“Neverland” introduces the concept of anti-time and people who live beyond time and space. Romana, now President of the High Council of Time Lords, attempts to fix the rip in the universe the Doctor caused by rescuing Charley Pollard from the R-101 in the 1930s (in “Storm Warning”). The sequel, “Zagreus,” continues the story in the TARDIS – and on Gallifrey. By the end of the story, the Doctor is exiled from our universe, unable to return and under penalty of death from the Time Lords if he finds a way to do so. As Zagreus was the 50th story in the Main Range of Big Finish Doctor Who stories, it is longer than usual, at around three hours, and has a large cast, including actors who played other Doctors (Colin Baker, Peter Davison, Sylvester McCoy) and companions (Elisabeth Sladen, Nicola Bryant, Sarah Sutton, Nicholas Courtney) in different roles.

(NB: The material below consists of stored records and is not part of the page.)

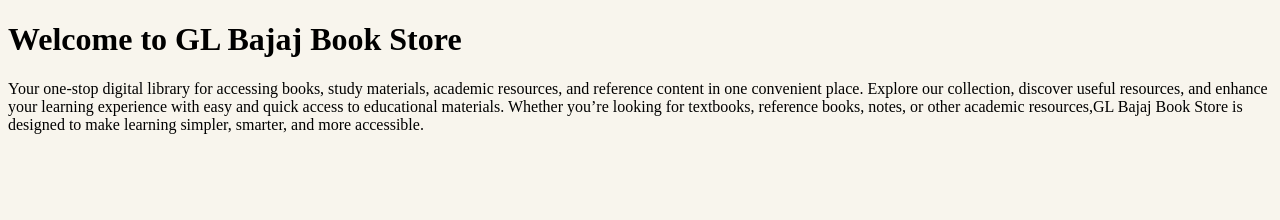
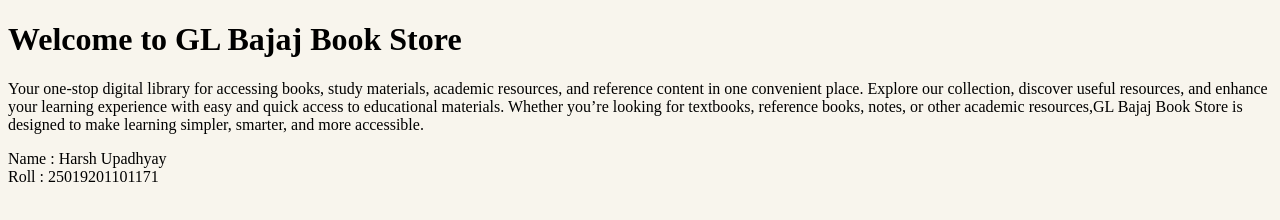
Before and after one commit to Harshupadhyay2026/Webdesigning_project, a plain HTML site: page Experiment1/home.html in a window 1280 px wide. Drawn offline with Linux system fonts and the light colour scheme.

Commit message:
Include student details in home.html
Added student information including name and roll number.

```diff
--- a/Experiment1/home.html
+++ b/Experiment1/home.html
@@ -15,6 +15,10 @@
 <p>
 Your one-stop digital library for accessing books, study materials, academic resources, and reference content in one convenient place. Explore our collection, discover useful resources, and enhance your learning experience with easy and quick access to educational materials.
 Whether you’re looking for textbooks, reference books, notes, or other academic resources,GL Bajaj Book Store is designed to make learning simpler, smarter, and more accessible.
+    <P>
+        Name : Harsh Upadhyay <br>
+        Roll : 25019201101171
+    </P>
 </p>
 
 </body>
```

From “Zagreus,” the next stories take place in the Divergent Universe, a pocket universe created by Rassilon  to contain the anti-time creatures. In “Scherzo,” “The Creed of the Kromon,” “The Natural History of Fear,” “The Twilight Kingdom,” “Faith Stealer,” “The Last,” and “Caerdroia,” the Doctor and Charley explore the Divergent Universe while simultaneously trying to find the TARDIS and understand the world around them. By “The Next Life,” the Doctor thinks he understands how the pocket universe works, but he discovers yet more secrets before finally making his way back to our universe.  Along the way, the listener understands how all the stories are connected, with events from “Neverland” and “Zagreus” affecting those in “The Next Life.” It’s an ambitious project, and I enjoyed the series as a whole, even if some of the stories were hard to follow in places. (Thank goodness for the Internet and plot synopses!)

Thursday, July 24, 2014

Carnival of Doom

Via Ziki Questi’s blog, I encountered Deadpool 2.0, where an abandoned carnival nestles against an insane asylum.

Deadpool 001

The roller coaster and Ferris wheel dominate the skyline, and the entire carnival focuses on the macabre and gruesome. Ghosts haunt the buildings.

Deadpool 002

Up a hill, past the skeleton on the ground, up the stone stairs flanked by trees in the shape of grasping hands, stands an asylum, as abandoned as the carnival.

Deadpool 003

Inside, lights flicker, illuminating the haphazard body or the occasional lunatic. The gentleman below has “Kiss the cook” written in blood on his toque and continues to grasp his bloody butcher’s knife.

Deadpool 004

The medical center is no cheerier, with the blood-soaked sheet over a corpse and the message “No escape” scrawled next to the gurney.

Deadpool 005
No doubt there was much more to explore, but the wiser part of me decided this was a good time to leave, while I was still among the living.

Deadpool 006

Deadpool 007

Deadpool 008